As political polarization grows, the arguments we have with one another may be shifting our understanding of truth itself
A shift to renewable energy powered by a carbon tax would create millions of new jobs, but the amount of money it would return to U.S. residents in rebates could vary considerably
A slide show of eruptions and their impacts around the world
For decades, the agency has used numbers that often underestimate industry emissions of dangerous substances—and isn’t going to change soon
Physicist Christiane Heinicke spent 365 days sequestered with five others in a geodesic dome on the side of a Hawaiian volcano to test what isolation might do to the psyches of the crew on a Mars mission...
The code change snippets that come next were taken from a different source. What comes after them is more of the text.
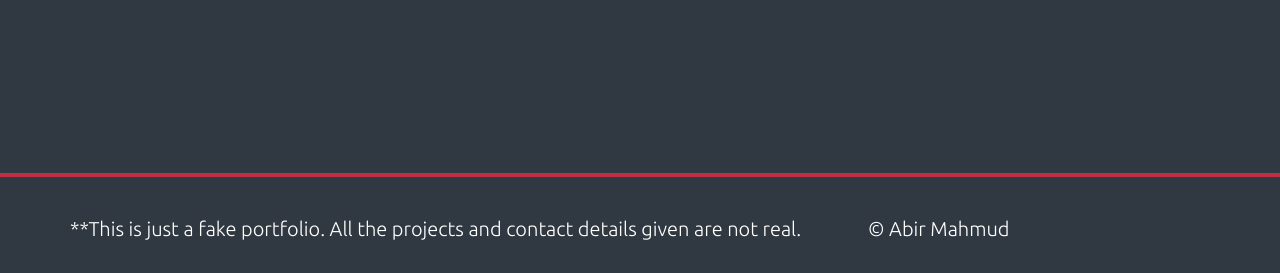
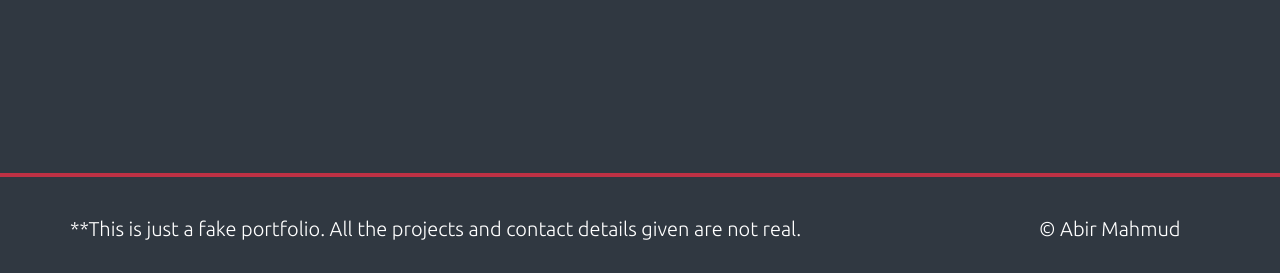
Before and after one commit to abir-25/portfolio, a plain HTML site: page index.html in a window 1280 px wide. Shown: the part 2620-2893 px from the top of the page. Drawn offline with Linux system fonts and the light colour scheme.

Commit message:
style updated

```diff
--- a/style.css
+++ b/style.css
@@ -207,21 +207,25 @@ footer{
     padding: 40px 70px;
 }
 footer p{
-    width: 70%;
+    width: 85%;
 }
 footer span{
-    width: 30%;
+    width: 15%;
 }
-footer p, footer span{
+footer p{
     margin: 0;
     color: #fff;
     font-size: 20px;
     float: left;
     text-align: justify;
 }
+
 footer span{
+    margin: 0;
+    color: #fff;
+    font-size: 20px;
     float: right;
-
+    text-align: justify;
 }
 
 @media screen  and (max-width: 600px){
```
Watch as Scientific American readers and reporters all over the country show off their eclipse-viewing adventures
By pushing forensics to its limits, a courageous scientist is attempting to identify the badly decomposed remains of 700 people who drowned in the Mediterranean Sea
The tale of a giant Amazon fish reveals the promise and peril of “invasivorism”
We are in the middle of a technological upheaval that will transform the way society is organized. We must make the right decisions now
Although voice recognition is often presented as evidence in legal cases, its scientific basis can be shaky
The Puzzle of Pancreatic Cancer: How Steve Jobs Did Not Beat the Oddsbut Nobel Winner Ralph Steinman Did
Despite having the same name, the diseases that killed Apple co-founder Steve Jobs and 2011 Nobel laureate Ralph Steinman are different kinds of cancer. Researchers are looking for new ways to diagnose and treat both...
The gene-editing technology known as CRISPR has spawned an increasingly unseemly brawl over who will reap the rewards
An atmospheric mechanism is lofting Indian and Chinese pollution into the stratosphere
Hundreds of researchers in a collaborative project called “It from Qubit” say space and time may spring up from the quantum entanglement of tiny bits of information
Species may have evolved their wide array of sounds to fill unused parts of the frequency spectrum. This could also reveal the degree of biodiversity in an ecosystem